What this task involves: Comb the records below for the string "pages" and copy each line where it turns up.

Data under study:
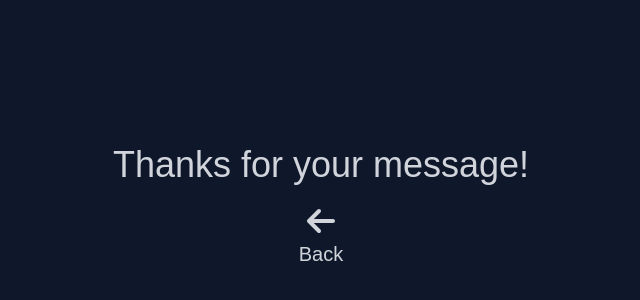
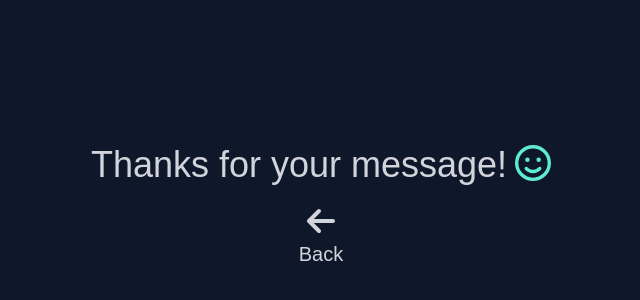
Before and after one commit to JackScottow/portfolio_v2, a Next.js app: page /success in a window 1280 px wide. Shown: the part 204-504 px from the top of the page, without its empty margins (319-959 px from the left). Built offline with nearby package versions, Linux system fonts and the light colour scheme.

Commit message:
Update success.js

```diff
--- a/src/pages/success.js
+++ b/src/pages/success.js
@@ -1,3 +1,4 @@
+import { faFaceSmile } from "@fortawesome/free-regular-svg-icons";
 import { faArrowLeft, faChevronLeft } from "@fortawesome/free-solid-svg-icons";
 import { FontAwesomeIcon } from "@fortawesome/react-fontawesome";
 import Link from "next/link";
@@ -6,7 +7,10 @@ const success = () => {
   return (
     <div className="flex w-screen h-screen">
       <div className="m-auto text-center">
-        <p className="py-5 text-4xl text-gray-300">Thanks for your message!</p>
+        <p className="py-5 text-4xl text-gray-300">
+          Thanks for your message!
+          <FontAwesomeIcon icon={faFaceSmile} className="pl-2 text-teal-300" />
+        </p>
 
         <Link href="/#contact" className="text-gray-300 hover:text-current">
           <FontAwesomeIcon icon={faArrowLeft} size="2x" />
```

Response below:
--- a/src/pages/success.js
+++ b/src/pages/success.js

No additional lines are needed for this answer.